Problem to work on:
Look through the entries for the string "world", and copy each line that holds it.

Data section:
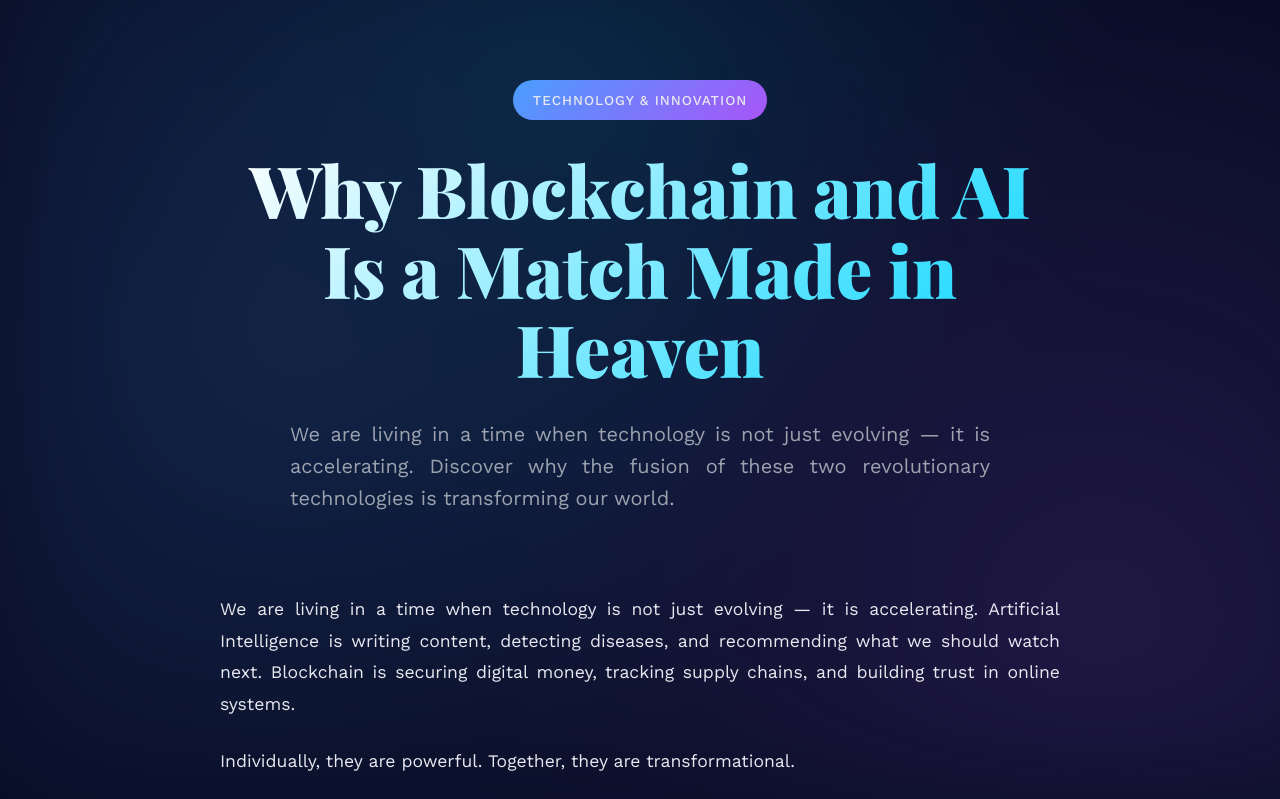
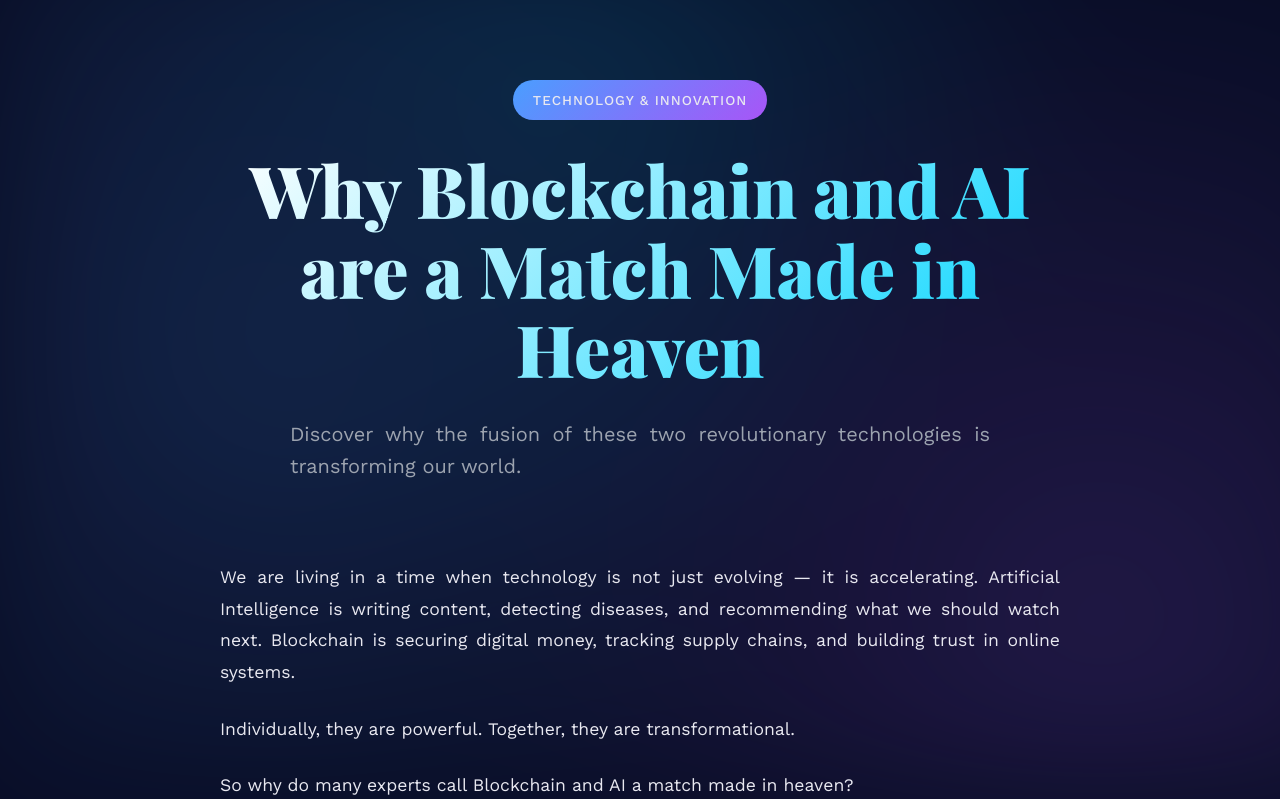
Before and after one commit to Rajathiraj/blockchain-ai-blog, a plain HTML site: page index.html in a window 1280 px wide. Shown: the top 799 px of the page. Drawn offline with nearby package versions, Linux system fonts and the light colour scheme.

Commit message:
Fix grammatical error in header and subtitle

```diff
--- a/index.html
+++ b/index.html
@@ -314,8 +314,8 @@
     <div class="container">
         <header class="hero">
             <div class="hero-badge">Technology & Innovation</div>
-            <h1>Why Blockchain and AI Is a Match Made in Heaven</h1>
-            <p class="subtitle">We are living in a time when technology is not just evolving — it is accelerating. Discover why the fusion of these two revolutionary technologies is transforming our world.</p>
+            <h1>Why Blockchain and AI are a Match Made in Heaven</h1>
+            <p class="subtitle">Discover why the fusion of these two revolutionary technologies is transforming our world.</p>
         </header>
 
         <article class="article">
```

Expected answer:
-            <p class="subtitle">We are living in a time when technology is not just evolving — it is accelerating. Discover why the fusion of these two revolutionary technologies is transforming our world.</p>
+            <p class="subtitle">Discover why the fusion of these two revolutionary technologies is transforming our world.</p>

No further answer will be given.